§ Task description
From the material below, list every line containing "Before".

§ Data for this task
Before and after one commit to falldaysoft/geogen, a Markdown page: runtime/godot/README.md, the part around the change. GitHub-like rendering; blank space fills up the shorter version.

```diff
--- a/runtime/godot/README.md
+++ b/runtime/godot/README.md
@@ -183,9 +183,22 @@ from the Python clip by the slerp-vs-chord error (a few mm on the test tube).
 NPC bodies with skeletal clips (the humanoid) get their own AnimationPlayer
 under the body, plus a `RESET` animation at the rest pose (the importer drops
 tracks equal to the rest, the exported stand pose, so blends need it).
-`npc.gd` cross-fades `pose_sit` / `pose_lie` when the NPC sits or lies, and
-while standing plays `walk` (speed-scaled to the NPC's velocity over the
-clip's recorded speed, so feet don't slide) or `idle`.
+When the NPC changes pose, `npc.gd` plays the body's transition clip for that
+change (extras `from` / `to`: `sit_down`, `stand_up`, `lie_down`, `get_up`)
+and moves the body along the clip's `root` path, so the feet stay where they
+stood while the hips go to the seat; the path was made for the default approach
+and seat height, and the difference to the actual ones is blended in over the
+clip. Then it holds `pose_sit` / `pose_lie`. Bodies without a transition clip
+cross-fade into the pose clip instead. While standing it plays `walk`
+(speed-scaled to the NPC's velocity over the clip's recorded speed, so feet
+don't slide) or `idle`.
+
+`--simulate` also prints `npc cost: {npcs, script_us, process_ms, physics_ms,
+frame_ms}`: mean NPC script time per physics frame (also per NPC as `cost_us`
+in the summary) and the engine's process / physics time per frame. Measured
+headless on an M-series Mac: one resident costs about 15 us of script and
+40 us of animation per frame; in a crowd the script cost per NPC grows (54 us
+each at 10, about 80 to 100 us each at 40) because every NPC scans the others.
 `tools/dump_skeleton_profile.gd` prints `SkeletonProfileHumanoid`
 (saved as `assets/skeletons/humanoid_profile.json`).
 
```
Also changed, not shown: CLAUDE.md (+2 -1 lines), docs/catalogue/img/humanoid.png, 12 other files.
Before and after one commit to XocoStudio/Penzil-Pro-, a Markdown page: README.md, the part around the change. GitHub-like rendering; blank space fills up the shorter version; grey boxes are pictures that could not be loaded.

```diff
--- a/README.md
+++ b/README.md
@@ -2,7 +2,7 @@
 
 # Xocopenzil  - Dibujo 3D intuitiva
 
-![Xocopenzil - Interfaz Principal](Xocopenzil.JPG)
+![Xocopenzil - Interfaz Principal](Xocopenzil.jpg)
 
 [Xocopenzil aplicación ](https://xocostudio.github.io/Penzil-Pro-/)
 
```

§ Response to the exercise
Before and after one commit to falldaysoft/geogen, a Markdown page: runtime/godot/README.md, the part around the change. GitHub-like rendering; blank space fills up the shorter version.
Before and after one commit to XocoStudio/Penzil-Pro-, a Markdown page: README.md, the part around the change. GitHub-like rendering; blank space fills up the shorter version; grey boxes are pictures that could not be loaded.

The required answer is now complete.